If you have a pet at home, visiting other animals lets you play and interact in ways that your own pet might not enjoy or encourage.
And if you don’t have an animal at home, visiting other pets can help you learn about what kind of personalities are out there. When you’re ready for a pet (if that’s a goal of yours), you’ll be better informed about the temperament and disposition you’re looking for in your cat or dog.
You’ve got to leave your house
Especially during the winter, many of us struggle to go out and do something (it’s so warm and snuggly in front of the latest season of Queer Eye!) Visiting other people’s pets requires you to leave your house — and (usually) be social.
How to borrow pets
There are many avenues you can take to hang out with other peoples’ animals.
Ask your friends
Do your co-workers, classmates, or relatives have pets? Hang out with them. Not only will you get a chance to know these people better, but you get the added benefits of scritches and puppy kisses.
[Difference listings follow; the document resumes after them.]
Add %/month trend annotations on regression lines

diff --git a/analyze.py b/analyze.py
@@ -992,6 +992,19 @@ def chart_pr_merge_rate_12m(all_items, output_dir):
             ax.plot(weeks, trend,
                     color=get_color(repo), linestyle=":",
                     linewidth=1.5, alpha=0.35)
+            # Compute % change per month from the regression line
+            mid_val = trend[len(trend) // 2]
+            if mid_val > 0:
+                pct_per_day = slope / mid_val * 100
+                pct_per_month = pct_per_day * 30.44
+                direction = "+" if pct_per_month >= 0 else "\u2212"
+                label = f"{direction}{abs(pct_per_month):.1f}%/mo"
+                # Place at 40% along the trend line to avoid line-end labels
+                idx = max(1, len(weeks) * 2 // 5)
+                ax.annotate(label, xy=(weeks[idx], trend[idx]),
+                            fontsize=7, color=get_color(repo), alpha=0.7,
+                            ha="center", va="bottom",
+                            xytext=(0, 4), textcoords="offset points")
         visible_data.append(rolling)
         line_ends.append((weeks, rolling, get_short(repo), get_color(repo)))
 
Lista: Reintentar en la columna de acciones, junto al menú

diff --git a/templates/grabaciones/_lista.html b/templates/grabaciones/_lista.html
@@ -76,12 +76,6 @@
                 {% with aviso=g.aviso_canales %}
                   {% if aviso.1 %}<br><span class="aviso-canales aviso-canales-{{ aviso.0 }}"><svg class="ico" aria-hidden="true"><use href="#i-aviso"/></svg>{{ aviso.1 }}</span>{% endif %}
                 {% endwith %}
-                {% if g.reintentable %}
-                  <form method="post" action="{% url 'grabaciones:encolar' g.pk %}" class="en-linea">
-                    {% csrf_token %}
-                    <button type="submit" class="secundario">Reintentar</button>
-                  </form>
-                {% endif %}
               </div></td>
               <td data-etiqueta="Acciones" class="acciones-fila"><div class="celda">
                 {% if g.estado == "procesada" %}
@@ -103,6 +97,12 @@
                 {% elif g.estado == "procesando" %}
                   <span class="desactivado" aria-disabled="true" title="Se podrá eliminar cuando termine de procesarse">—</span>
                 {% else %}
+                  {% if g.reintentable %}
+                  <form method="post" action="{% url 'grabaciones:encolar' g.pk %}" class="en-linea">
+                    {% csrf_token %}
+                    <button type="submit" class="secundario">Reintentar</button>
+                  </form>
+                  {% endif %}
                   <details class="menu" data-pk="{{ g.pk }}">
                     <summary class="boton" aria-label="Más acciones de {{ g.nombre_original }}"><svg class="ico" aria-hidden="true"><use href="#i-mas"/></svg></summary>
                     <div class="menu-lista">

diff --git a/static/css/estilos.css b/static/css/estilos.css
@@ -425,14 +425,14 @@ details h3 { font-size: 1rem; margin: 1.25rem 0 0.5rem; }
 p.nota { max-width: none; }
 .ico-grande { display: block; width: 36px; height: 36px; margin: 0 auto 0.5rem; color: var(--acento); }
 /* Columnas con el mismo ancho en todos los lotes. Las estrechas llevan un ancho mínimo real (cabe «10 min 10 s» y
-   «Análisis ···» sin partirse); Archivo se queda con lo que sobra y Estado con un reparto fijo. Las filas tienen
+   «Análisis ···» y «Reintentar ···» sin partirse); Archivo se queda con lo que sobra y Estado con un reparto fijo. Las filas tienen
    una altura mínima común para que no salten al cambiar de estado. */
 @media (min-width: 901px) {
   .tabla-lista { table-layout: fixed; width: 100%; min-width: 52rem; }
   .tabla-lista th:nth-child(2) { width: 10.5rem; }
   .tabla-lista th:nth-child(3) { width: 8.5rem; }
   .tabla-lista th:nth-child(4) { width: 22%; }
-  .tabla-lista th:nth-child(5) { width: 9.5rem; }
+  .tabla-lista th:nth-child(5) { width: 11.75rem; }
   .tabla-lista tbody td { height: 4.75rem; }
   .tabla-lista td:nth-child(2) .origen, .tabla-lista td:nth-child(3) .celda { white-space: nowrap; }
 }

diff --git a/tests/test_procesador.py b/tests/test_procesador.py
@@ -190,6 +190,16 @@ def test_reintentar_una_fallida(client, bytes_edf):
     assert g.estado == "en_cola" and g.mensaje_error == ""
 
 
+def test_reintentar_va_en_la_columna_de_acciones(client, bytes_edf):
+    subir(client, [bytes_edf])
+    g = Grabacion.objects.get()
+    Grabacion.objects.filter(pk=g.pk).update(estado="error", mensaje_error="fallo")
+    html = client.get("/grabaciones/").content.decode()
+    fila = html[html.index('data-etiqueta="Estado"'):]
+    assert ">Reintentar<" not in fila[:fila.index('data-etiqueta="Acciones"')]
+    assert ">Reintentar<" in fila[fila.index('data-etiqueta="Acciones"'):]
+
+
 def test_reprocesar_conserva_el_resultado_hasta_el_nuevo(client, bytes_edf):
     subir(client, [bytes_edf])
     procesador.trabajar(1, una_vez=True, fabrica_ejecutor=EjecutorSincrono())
When a co-worker mentions their pet, ask to see a photo. Animal people love to share photos of their pets.
And when they show you their favorite furry creature, say something like, “I’d love to come over and meet him sometime! I’ll bring coffee!” It might sound forward . . . but most people are going to be excited to share their pets with you.
Hang out at a park
There’s a park just a bus ride away from me that guarantees happy dog time—on sunny days it’s full of pups and their people stretching their legs, tossing tennis balls, and lounging in the sunshine.
Maybe there’s one near you, too.
Pack a lunch and a book. Find a nice shady spot and make yourself comfortable.
Then ask people if you can say hi to their dog! In general, folks love to share their dogs with friendly strangers. For the price of a few minutes’ small-talk, you can enjoy a rolling-in-the-grass, panting, tongue-lolling, happy dog.
Volunteer at a rescue
Be like Terry Lauderman, who earned the internet nickname “Cat Grandpa” when his story when viral in 2018. Lauderman visits the Safe Haven Pet Sanctuary in Green Bay, Wisconsin each day to brush cats (and nap with them).
Families often need a responsible, reliable adult to come to their home to feed, medicate, walk, and snuggle with their animals. If that’s you, make a flyer and pin it up at pet stores around town. In some areas, you can also join online services like Rover, which can help get you connected to families in need of a petsitter.
Visit an animal cafe
The first cat cafe in the US was established in 2014, and since then more than 100 more have opened. I’m based in Chicago, where we have The Catcade and Windy Kitty Cat Cafe, and I spend time with cats at each of them (although I’m partial to The Catcade). It’s a great way to support a rescue and get in some much-needed purr therapy now and then.
Other regions have similar “cafes” with bunnies, birds, reptiles, and other animals. In the US, though, we’re mostly sticking to cats (for now), but I’ve heard a rumor that Chicago is getting a bunny cafe!
So set a goal. Make a plan.
How much time do you want to spend with animals this week? And what steps will you take to make that happen?
Your body, your mind, and your heart will all thank you.
For more @borrowedcats, visit www.instagram.com/borrowedcats